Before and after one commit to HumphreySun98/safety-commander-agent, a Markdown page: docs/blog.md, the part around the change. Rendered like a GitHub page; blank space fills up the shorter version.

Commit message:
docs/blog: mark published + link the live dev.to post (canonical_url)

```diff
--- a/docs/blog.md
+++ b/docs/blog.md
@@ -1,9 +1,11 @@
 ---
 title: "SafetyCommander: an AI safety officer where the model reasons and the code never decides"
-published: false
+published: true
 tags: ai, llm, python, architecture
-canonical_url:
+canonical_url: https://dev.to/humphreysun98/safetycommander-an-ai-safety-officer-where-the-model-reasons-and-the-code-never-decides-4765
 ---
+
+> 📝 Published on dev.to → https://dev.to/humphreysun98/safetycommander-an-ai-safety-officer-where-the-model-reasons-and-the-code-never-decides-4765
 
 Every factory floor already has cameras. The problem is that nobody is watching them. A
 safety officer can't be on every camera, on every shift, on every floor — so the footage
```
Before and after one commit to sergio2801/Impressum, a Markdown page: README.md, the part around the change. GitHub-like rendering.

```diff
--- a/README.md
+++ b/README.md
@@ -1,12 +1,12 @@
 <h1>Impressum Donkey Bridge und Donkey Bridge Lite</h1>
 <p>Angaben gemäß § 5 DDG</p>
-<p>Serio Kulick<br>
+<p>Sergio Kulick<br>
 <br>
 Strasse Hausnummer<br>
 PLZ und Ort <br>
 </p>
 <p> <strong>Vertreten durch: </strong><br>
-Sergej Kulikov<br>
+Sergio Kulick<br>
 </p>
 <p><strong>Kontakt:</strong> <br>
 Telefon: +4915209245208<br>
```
* * *
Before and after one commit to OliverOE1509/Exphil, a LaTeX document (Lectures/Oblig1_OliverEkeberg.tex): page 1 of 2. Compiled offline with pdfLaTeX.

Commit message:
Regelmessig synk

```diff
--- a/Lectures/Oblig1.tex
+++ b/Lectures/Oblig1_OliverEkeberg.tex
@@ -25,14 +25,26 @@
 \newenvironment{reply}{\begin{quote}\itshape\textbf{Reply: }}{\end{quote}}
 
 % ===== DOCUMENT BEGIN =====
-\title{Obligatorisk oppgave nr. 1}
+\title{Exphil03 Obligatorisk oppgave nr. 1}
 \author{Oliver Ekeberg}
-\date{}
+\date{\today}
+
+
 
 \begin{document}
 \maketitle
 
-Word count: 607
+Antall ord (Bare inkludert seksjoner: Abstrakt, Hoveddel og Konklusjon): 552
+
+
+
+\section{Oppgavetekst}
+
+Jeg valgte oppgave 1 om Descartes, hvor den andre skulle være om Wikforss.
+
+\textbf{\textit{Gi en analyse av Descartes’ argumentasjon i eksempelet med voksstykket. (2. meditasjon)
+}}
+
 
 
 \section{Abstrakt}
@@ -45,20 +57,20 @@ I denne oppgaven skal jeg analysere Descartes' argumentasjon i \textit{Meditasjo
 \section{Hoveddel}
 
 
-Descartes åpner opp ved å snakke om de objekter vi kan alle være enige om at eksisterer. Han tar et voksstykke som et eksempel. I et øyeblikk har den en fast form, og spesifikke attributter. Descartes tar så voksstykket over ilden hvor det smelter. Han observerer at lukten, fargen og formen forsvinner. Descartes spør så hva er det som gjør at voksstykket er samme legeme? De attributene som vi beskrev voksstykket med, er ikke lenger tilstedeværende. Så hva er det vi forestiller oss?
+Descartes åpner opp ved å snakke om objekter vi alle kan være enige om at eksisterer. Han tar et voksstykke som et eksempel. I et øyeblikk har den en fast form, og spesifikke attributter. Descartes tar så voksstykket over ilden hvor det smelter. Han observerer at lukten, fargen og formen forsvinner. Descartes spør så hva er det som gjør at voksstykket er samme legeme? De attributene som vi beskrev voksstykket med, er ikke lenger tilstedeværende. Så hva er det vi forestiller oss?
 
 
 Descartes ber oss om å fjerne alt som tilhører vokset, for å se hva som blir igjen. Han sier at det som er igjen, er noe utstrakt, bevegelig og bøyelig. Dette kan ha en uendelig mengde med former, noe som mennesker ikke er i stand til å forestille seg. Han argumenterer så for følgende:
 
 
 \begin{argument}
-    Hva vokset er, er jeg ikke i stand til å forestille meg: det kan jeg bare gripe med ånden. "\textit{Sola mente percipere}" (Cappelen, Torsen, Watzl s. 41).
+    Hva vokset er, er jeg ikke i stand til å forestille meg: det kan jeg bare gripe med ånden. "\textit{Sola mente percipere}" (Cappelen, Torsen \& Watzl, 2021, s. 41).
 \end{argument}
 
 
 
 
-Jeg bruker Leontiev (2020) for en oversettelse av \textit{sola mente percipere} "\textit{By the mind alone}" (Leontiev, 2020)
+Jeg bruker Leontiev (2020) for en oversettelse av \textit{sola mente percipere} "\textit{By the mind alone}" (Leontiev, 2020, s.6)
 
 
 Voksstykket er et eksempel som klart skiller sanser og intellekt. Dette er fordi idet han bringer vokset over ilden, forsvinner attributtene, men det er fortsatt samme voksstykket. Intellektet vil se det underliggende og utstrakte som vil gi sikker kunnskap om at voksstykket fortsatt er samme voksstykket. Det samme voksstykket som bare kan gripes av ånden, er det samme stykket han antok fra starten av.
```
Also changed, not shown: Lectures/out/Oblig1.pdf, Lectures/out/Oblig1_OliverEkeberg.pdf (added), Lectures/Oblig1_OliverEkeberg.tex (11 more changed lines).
--
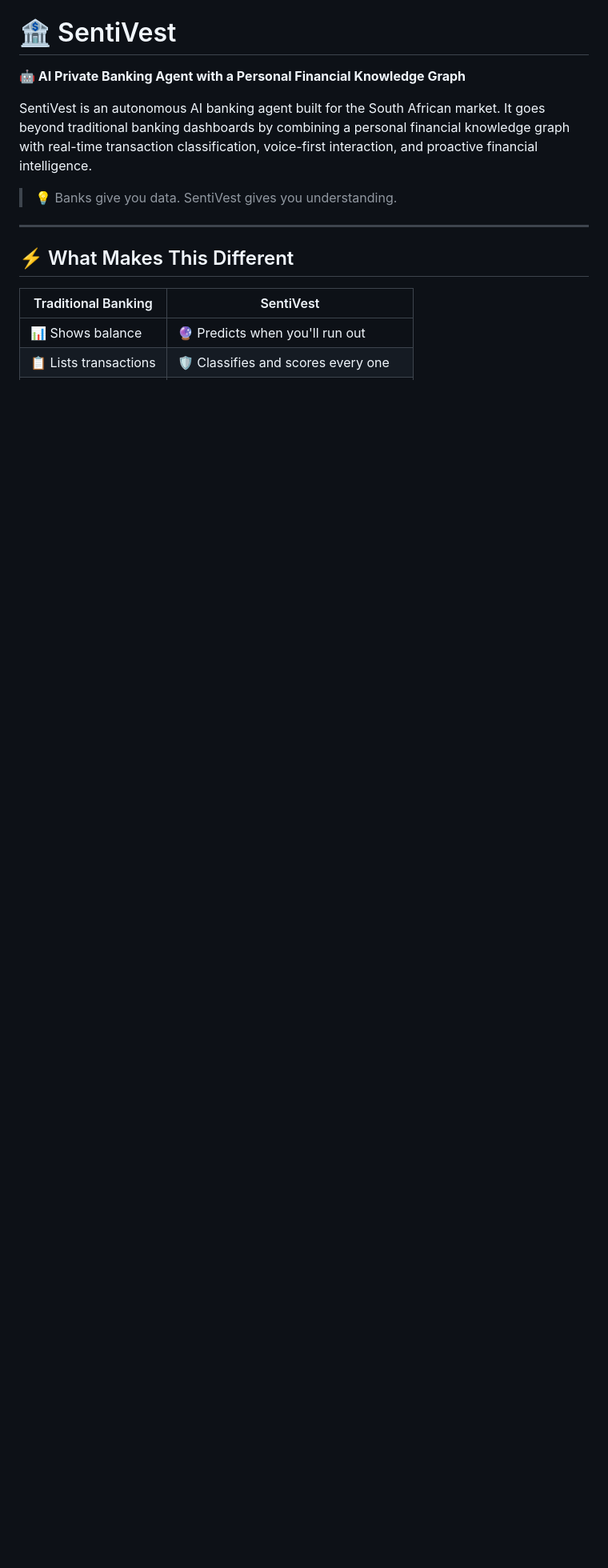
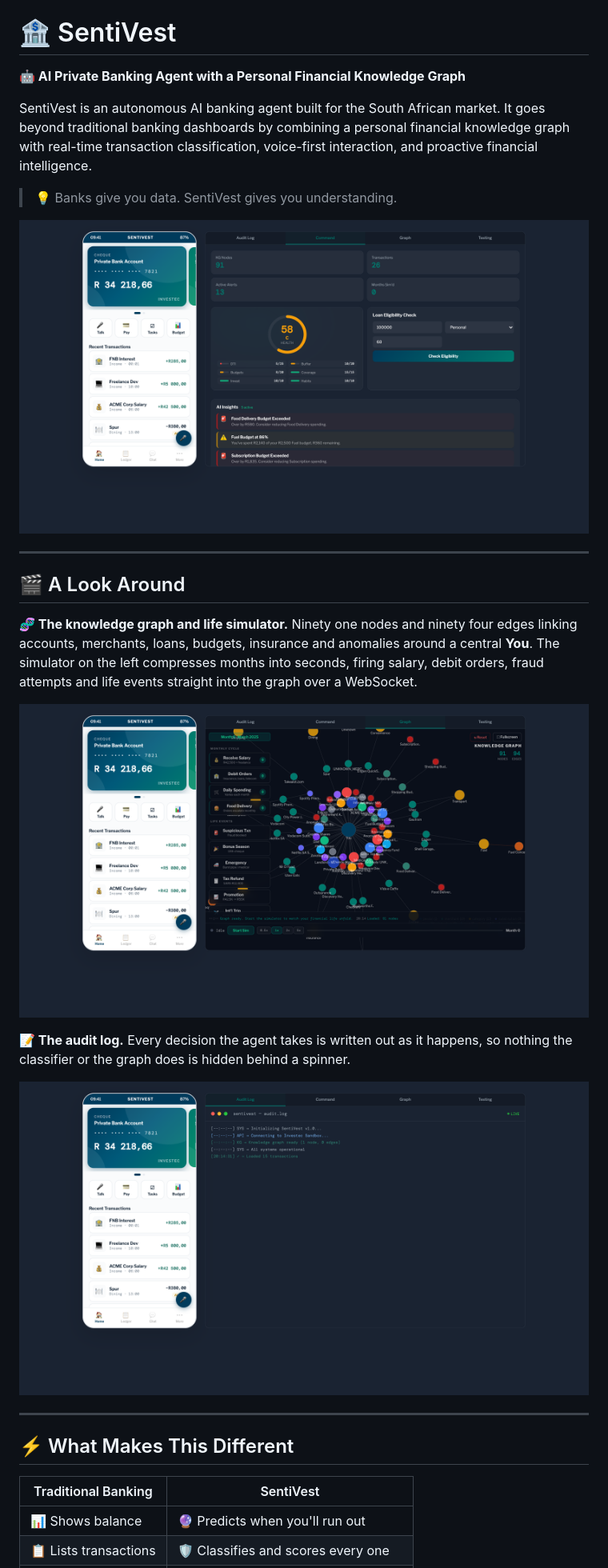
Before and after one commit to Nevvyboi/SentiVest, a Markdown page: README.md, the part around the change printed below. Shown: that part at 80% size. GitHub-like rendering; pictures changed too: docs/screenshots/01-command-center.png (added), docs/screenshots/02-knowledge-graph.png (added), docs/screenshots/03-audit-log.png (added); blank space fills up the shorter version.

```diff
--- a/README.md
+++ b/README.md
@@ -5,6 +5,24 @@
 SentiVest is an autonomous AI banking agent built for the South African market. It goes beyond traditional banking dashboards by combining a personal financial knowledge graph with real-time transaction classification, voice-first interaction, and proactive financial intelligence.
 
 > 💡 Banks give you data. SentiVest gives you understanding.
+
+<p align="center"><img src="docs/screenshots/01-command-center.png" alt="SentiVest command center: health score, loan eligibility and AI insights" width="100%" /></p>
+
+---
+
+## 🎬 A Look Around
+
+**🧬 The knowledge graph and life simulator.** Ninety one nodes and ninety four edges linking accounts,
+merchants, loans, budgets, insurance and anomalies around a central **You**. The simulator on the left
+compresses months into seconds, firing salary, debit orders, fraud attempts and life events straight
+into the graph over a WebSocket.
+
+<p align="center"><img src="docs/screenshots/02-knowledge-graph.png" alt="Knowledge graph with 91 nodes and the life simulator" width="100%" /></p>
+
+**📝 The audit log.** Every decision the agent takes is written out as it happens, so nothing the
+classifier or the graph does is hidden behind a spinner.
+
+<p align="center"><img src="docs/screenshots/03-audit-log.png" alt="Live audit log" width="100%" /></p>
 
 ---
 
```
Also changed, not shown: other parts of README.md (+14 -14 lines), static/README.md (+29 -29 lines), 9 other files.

■ **TO DO**
Give the number of lines in the data above that contain the word "section", with no accompanying text.

■ **YOUR SOLUTION**
3